- **WORK ITEM**
Only the pictures should be dropped; every line of the data must come back exactly as written.

==========

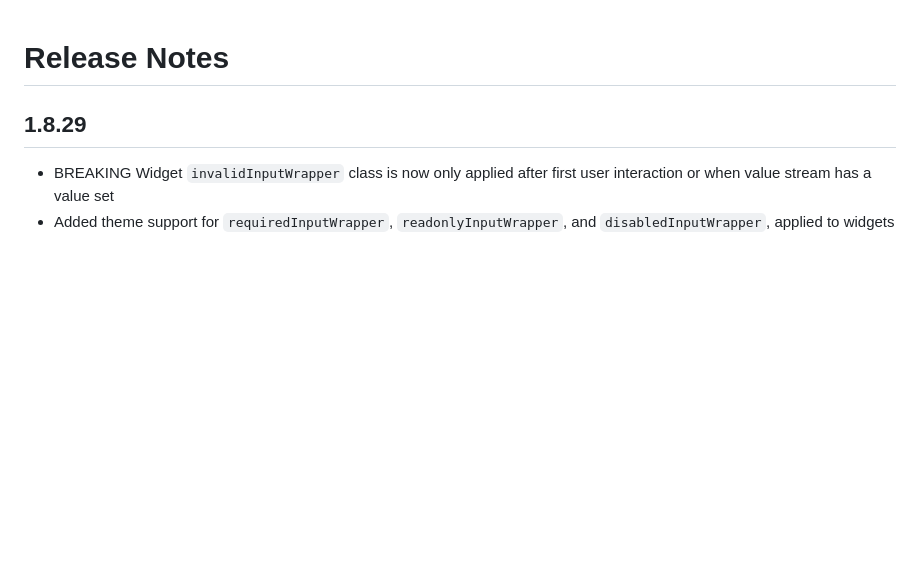
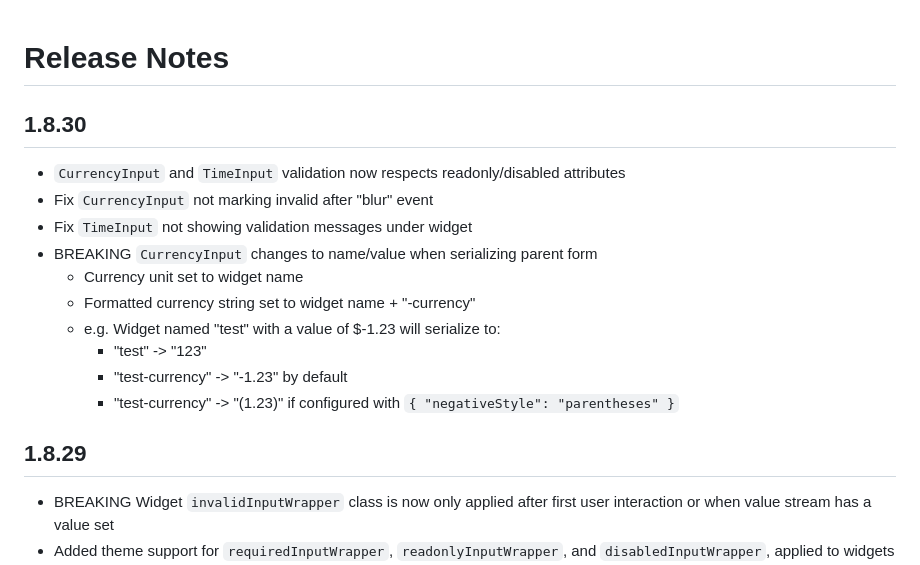
Before and after one commit to sdxmessaging/ui-widgets, a Markdown page: release-notes.md, the part around the change. Drawn GitHub-style; blank space fills up the shorter version.

Commit message:
Release notes

```diff
--- a/release-notes.md
+++ b/release-notes.md
@@ -1,4 +1,17 @@
 # Release Notes
+
+## 1.8.30
+
+- `CurrencyInput` and `TimeInput` validation now respects readonly/disabled attributes
+- Fix `CurrencyInput` not marking invalid after "blur" event
+- Fix `TimeInput` not showing validation messages under widget
+- BREAKING `CurrencyInput` changes to name/value when serializing parent form
+  - Currency unit set to widget name
+  - Formatted currency string set to widget name + "-currency"
+  - e.g. Widget named "test" with a value of $-1.23 will serialize to:
+    - "test" -> "123"
+    - "test-currency" -> "-1.23" by default
+    - "test-currency" -> "(1.23)" if configured with `{ "negativeStyle": "parentheses" }`
 
 ## 1.8.29
 
```
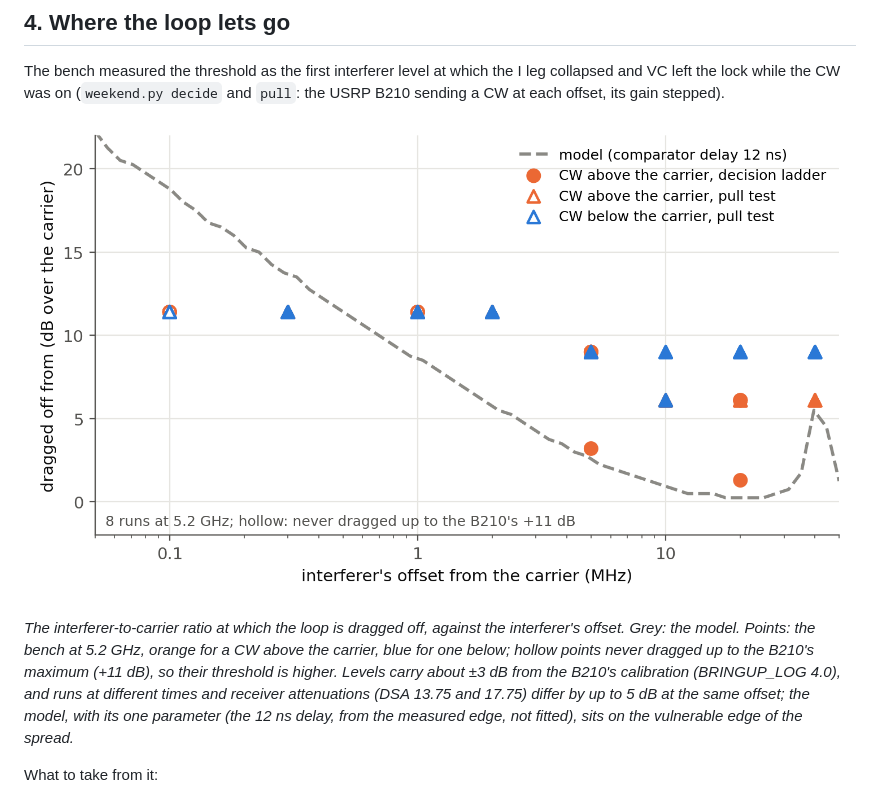
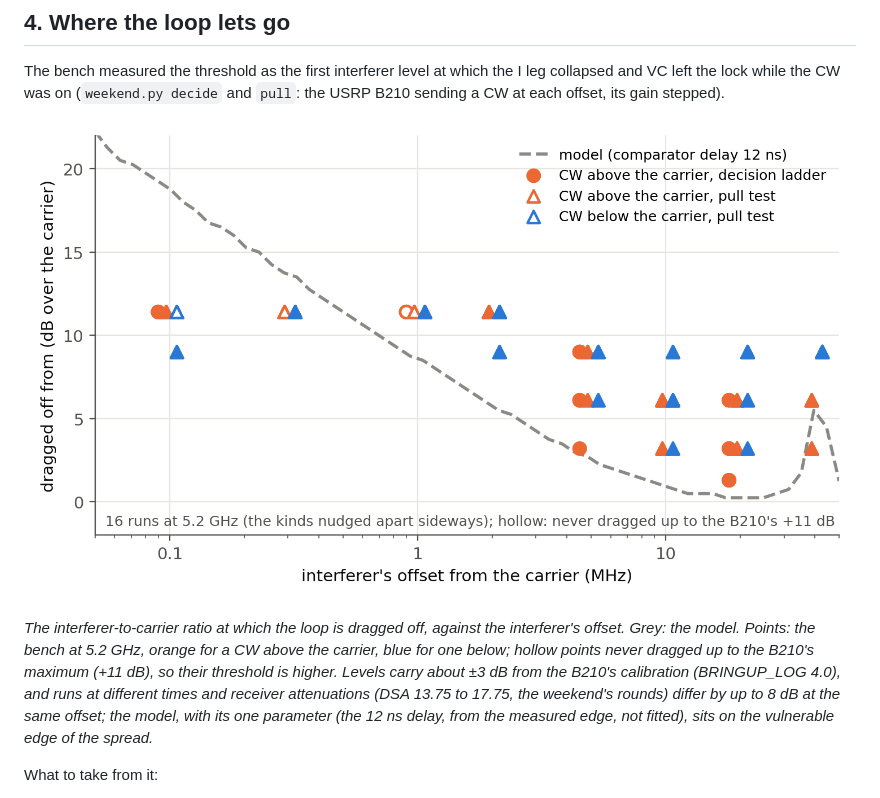
Before and after one commit to gallicchio/CostasLink-PYNQ-Z2, a Markdown page: docs/LOCK.md, the part around the change. Rendered like a GitHub page; pictures changed too: docs/images/lock_threshold.png.

Commit message:
docs/LOCK.md: the drag threshold figure from all 16 of the weekend's 5.2 GHz runs, the kinds of point nudged apart so none hides another; the spread up to 8 dB
Co-Authored-By: Claude Opus 5.5 <noreply@anthropic.com>
Claude-Session: https://claude.ai/code/session_01Uf588E7eM22UugUmA7XoDw

```diff
--- a/docs/LOCK.md
+++ b/docs/LOCK.md
@@ -145,8 +145,8 @@ while the CW was on (`weekend.py decide` and `pull`: the USRP B210 sending a CW
 *The interferer-to-carrier ratio at which the loop is dragged off, against the interferer's offset. Grey: the model.
 Points: the bench at 5.2 GHz, orange for a CW above the carrier, blue for one below; hollow points never dragged up
 to the B210's maximum (+11 dB), so their threshold is higher. Levels carry about ±3 dB from the B210's calibration
-(BRINGUP_LOG 4.0), and runs at different times and receiver attenuations (DSA 13.75 and 17.75) differ by up to 5 dB
-at the same offset; the model, with its one parameter (the 12 ns delay, from the measured edge, not fitted), sits on
+(BRINGUP_LOG 4.0), and runs at different times and receiver attenuations (DSA 13.75 to 17.75, the weekend's rounds)
+differ by up to 8 dB at the same offset; the model, with its one parameter (the 12 ns delay, from the measured edge, not fitted), sits on
 the vulnerable edge of the spread.*
 
 What to take from it:
```
Also changed, not shown: 1 other file.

==========

- **WRITTEN RESPONSE**
Before and after one commit to sdxmessaging/ui-widgets, a Markdown page: release-notes.md, the part around the change. Drawn GitHub-style; blank space fills up the shorter version.

Commit message:
Release notes

```diff
--- a/release-notes.md
+++ b/release-notes.md
@@ -1,4 +1,17 @@
 # Release Notes
+
+## 1.8.30
+
+- `CurrencyInput` and `TimeInput` validation now respects readonly/disabled attributes
+- Fix `CurrencyInput` not marking invalid after "blur" event
+- Fix `TimeInput` not showing validation messages under widget
+- BREAKING `CurrencyInput` changes to name/value when serializing parent form
+  - Currency unit set to widget name
+  - Formatted currency string set to widget name + "-currency"
+  - e.g. Widget named "test" with a value of $-1.23 will serialize to:
+    - "test" -> "123"
+    - "test-currency" -> "-1.23" by default
+    - "test-currency" -> "(1.23)" if configured with `{ "negativeStyle": "parentheses" }`
 
 ## 1.8.29
 
```
Before and after one commit to gallicchio/CostasLink-PYNQ-Z2, a Markdown page: docs/LOCK.md, the part around the change. Rendered like a GitHub page; pictures changed too: docs/images/lock_threshold.png.

Commit message:
docs/LOCK.md: the drag threshold figure from all 16 of the weekend's 5.2 GHz runs, the kinds of point nudged apart so none hides another; the spread up to 8 dB
Co-Authored-By: Claude Opus 5.5 <noreply@anthropic.com>
Claude-Session: https://claude.ai/code/session_01Uf588E7eM22UugUmA7XoDw

```diff
--- a/docs/LOCK.md
+++ b/docs/LOCK.md
@@ -145,8 +145,8 @@ while the CW was on (`weekend.py decide` and `pull`: the USRP B210 sending a CW
 *The interferer-to-carrier ratio at which the loop is dragged off, against the interferer's offset. Grey: the model.
 Points: the bench at 5.2 GHz, orange for a CW above the carrier, blue for one below; hollow points never dragged up
 to the B210's maximum (+11 dB), so their threshold is higher. Levels carry about ±3 dB from the B210's calibration
-(BRINGUP_LOG 4.0), and runs at different times and receiver attenuations (DSA 13.75 and 17.75) differ by up to 5 dB
-at the same offset; the model, with its one parameter (the 12 ns delay, from the measured edge, not fitted), sits on
+(BRINGUP_LOG 4.0), and runs at different times and receiver attenuations (DSA 13.75 to 17.75, the weekend's rounds)
+differ by up to 8 dB at the same offset; the model, with its one parameter (the 12 ns delay, from the measured edge, not fitted), sits on
 the vulnerable edge of the spread.*
 
 What to take from it:
```
Also changed, not shown: 1 other file.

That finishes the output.